The cockpit and cabin floor was buckled upward. The engine and flight control panel was not structurally secured to the aircraft structure. The clock was stopped at 0927. The engine throttle control was full forward. The mixture and propeller controls were halfway in their run. The control linkage for the engine and propeller were broken. The circuit breakers for the alternator output field, engine group, nav/com, instrument lights, and DME were open. The airspeed indicator read about one needle width beyond the 250 knot scale. The gauge was intact and the lines to the gauge were broken. The altimeter read 30.30 inches Hg, and 1,160 feet. The gauge was intact and the lines to the gauge were broken. The vertical velocity indicator read minus 1,800 feet. The gauge was intact and the line to the gauge was broken. Tachometer read 4702.51; zero rpm. The gauge was intact and the line to the gauge was broken. The primer was in and locked. The primer to engine connecting line was severed. All engine gauges were indicating at the low end of their scale. The manifold pressure gauge needle was broken. The magneto switch was on the left magneto and the key was broken. The mechanical flap handle was in the full extend position (30 degrees). The aircraft fire extinguisher was not recovered.

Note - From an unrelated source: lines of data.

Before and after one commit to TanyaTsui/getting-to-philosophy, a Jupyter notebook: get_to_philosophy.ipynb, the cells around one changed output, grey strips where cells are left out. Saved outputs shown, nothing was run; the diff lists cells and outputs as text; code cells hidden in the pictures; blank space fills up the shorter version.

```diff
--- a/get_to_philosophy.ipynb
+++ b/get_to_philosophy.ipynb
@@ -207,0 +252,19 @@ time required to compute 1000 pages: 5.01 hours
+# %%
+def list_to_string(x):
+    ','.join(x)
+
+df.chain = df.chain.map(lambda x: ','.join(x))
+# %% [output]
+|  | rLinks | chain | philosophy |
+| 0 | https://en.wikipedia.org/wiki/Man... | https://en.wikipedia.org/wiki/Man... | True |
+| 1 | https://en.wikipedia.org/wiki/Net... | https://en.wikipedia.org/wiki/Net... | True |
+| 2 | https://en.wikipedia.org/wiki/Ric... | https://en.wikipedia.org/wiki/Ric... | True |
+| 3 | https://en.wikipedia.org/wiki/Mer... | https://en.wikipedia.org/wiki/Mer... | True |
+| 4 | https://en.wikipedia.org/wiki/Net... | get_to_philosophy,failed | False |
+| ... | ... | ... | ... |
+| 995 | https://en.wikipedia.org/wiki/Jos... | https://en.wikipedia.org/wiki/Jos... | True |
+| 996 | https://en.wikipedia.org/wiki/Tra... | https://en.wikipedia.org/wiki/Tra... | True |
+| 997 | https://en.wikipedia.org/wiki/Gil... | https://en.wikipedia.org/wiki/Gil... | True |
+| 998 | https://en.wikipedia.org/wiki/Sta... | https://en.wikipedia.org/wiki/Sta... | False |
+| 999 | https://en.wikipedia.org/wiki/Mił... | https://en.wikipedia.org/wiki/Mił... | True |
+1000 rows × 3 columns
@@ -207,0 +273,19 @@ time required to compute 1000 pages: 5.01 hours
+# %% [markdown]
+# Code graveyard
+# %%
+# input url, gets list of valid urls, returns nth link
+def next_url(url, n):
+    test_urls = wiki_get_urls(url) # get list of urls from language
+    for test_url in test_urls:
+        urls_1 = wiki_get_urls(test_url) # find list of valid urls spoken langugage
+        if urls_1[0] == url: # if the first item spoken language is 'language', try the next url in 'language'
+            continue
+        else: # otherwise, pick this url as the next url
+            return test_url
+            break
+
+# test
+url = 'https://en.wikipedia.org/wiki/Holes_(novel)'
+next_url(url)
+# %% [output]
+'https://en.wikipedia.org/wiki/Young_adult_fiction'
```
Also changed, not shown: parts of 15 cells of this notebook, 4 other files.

The main engine and airframe components were recovered at the crash site and were transported to Anchorage, Alaska for further examination. Present during this activity, in addition to the Safety Board's IIC, were representatives of the Federal Aviation Administration, the airline, and the engine manufacture. Both propeller blades were bent rearward near symmetrically and their leading edges were void of gross abrasion. No blade tip curling was evident.

Engine valve and gear train continuity were established during partial crankshaft rotation. An examination of the engine revealed that the No. 3 cylinder assembly, piston and piston pin were missing. The pin end of the connecting rod was bent and damaged, but otherwise appeared straight. All of the cylinder studs were accounted for. The top left stud was loose. The second top stud threads were stripped. The third top stud threads were stripped. The fourth top stud threads were stripped. The bottom left stud threads were stripped. The second bottom stud threads were stripped and the stud was bent downward. The third bottom stud was sheared. The fourth bottom stud showed slight thread damage. The remaining cylinders were removed and visually examined and appeared to be in normal, in service condition. Some effort was required to remove the nuts securing the remaining cylinders to the engine case. Both engine case halves had internal damage, particularly around the No. 3 cylinder base. Several tappet bodies were found broken. The crankcase was stamped AJAX 2857, which indicated that at some point in its history it had received a weld repair. Both magnetos were examined and were found to produce spark during hand operation. The fuel pump was visually examined and no physical defects were noted. Blue colored fuel was present in the pump. The carburetor inlet screen was removed and visually examined and found free of contamination. The No. 3 cylinder fuel primer line was severed. The oil suction screen was removed and visually examined. The screen contained several pieces of ferris and non-ferris material. An examination of the oil filter element revealed fine metal contamination, primarily from non-ferris material. The spark plugs were contaminated by submersion in the water, but otherwise showed normal wear.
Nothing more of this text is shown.